ecessors in the office he held, including Fox's own father, the truly infamous first Lord Hol- land, had done — namely, by retaining for his own use the interest on all balances of the public money from time to time in his hands as pay- master of the forces. But Burke carried his passion for good government into actual prac- tise, and, cutting down the emoluments of his office to a salary (a high one, no doubt), effected a saving to the country of some 25,000J. a year, every farthing of which might have gone without remark into his own pocket.
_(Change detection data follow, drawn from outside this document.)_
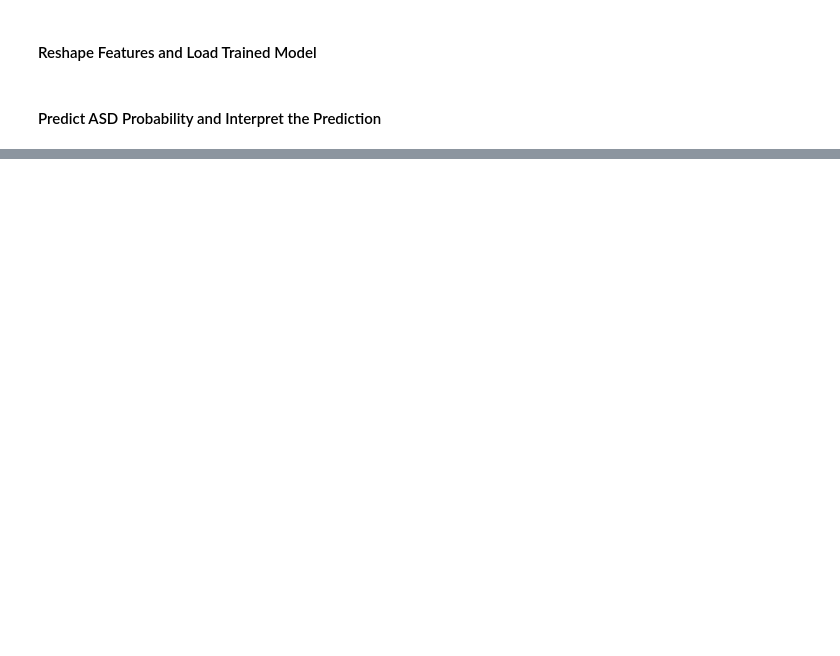
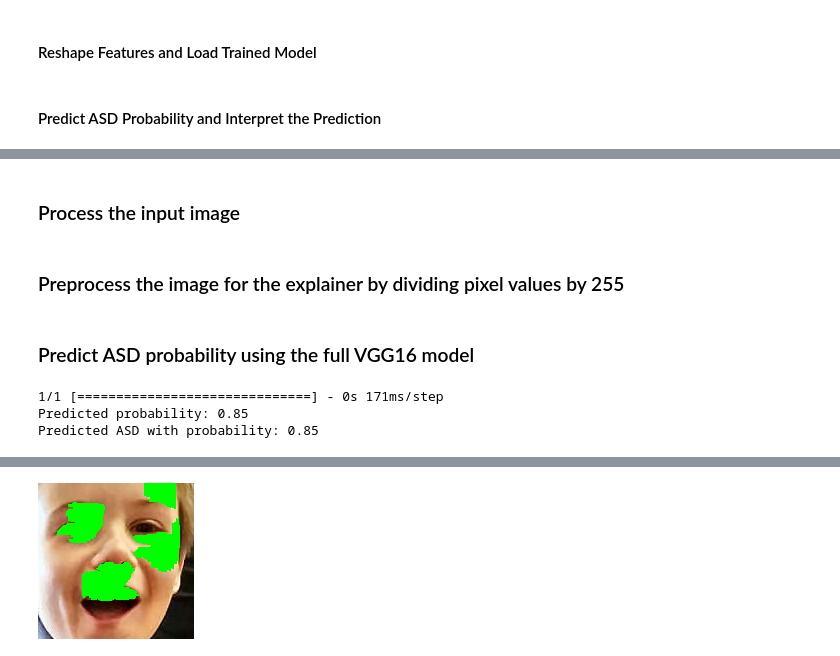
Before and after one commit to IsuruDilanga/FYP_Implementation, a Jupyter notebook: FYP_implementation/VGG16.ipynb, the cells around one changed output, grey strips where cells are left out. Cells and saved outputs as stored; diff of their text form; code cells hidden in the pictures; blank space fills up the shorter version.

```diff
--- a/FYP_implementation/VGG16.ipynb
+++ b/FYP_implementation/VGG16.ipynb
@@ -353,0 +347,2 @@ Clipping input data to the valid range for imshow with RGB data ([0..1] for floa
+# %% [markdown]
+### Process the input image ###
@@ -353,0 +354,2 @@ Clipping input data to the valid range for imshow with RGB data ([0..1] for floa
+# %% [markdown]
+### Preprocess the image for the explainer by dividing pixel values by 255 ###
@@ -353,0 +358,41 @@ Clipping input data to the valid range for imshow with RGB data ([0..1] for floa
+# %% [markdown]
+###  Predict ASD probability using the full VGG16 model ###
+# %%
+prediction = model.predict(img)[0][0]  # Access the first element for ASD probability
+
+rounded_prediction = round(prediction, 2)
+print(f"Predicted probability: {rounded_prediction:.2f}")
+
+if rounded_prediction > 0.5:
+    print(f"Predicted ASD with probability: {rounded_prediction:.2f}")
+
+    explainer = LimeImageExplainer()
+
+    # Call the function to generate and visualize explanation
+    explanation = explainer.explain_instance(img_scaled[0], model.predict, top_labels=1, hide_color=0, num_samples=10000, random_seed=42)
+
+    # Visualize the explanation using matplotlib
+    temp, mask = explanation.get_image_and_mask(explanation.top_labels[0], positive_only=True, num_features=5, hide_rest=False)
+
+    # Resize the explanation mask to match the original image dimensions
+    mask = cv2.resize(mask, (target_size[0], target_size[1]), interpolation=cv2.INTER_NEAREST)
+
+    # Convert the mask to the original image mode
+    original_image = Image.open(image_path)
+    original_width, original_height = original_image.size
+    original_mode = original_image.mode
+
+    # Overlay the explanation mask on the original image
+    mask = cv2.resize(mask, (original_width, original_height), interpolation=cv2.INTER_NEAREST)
+    original_image = np.array(original_image)
+    original_image[mask > 0.5] = (0, 255, 0)
+
+    # Display the original image with the explanation mask
+    display(Image.fromarray(original_image))
+
+else:
+    print(f"Predicted non-ASD with probability: {1 - rounded_prediction:.2f}")
+# %% [output]
+1/1 [==============================] - 0s 171ms/step
+Predicted probability: 0.85
+Predicted ASD with probability: 0.85
@@ -354,3 +416,4 @@ Clipping input data to the valid range for imshow with RGB data ([0..1] for floa
+[figure, added]
 # %%
 import numpy as np
 import cv2
```
Also changed, not shown: parts of 36 cells of this notebook, 1 other file.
Burke had no vices save of style and temper; nor was any of his expenditure a profligate squandering of money. It all went in giving employment or disseminating kindness. He sent the painter Barry to study art in Italy. He saved the poet Crabbe from starvation and de- spair, and thus secured to the country one who owns the unrivaled distinction of having been the favorite poet of the three greatest intellectual factors of the age (scientific men excepted) — Lord Byron, Sir Walter Scott, and Cardinal Newman.
Yet so distorted are men's views that the odious and antisocial excesses of Fox at the gambling-table are visited with a blame usually wreathed in smiles, whilst the financial irreg- ularities of a noble and pure-minded man are thought fit matter for the fiercest censure or the most lordly contempt.
Next to Burke's debts, some of his companions 138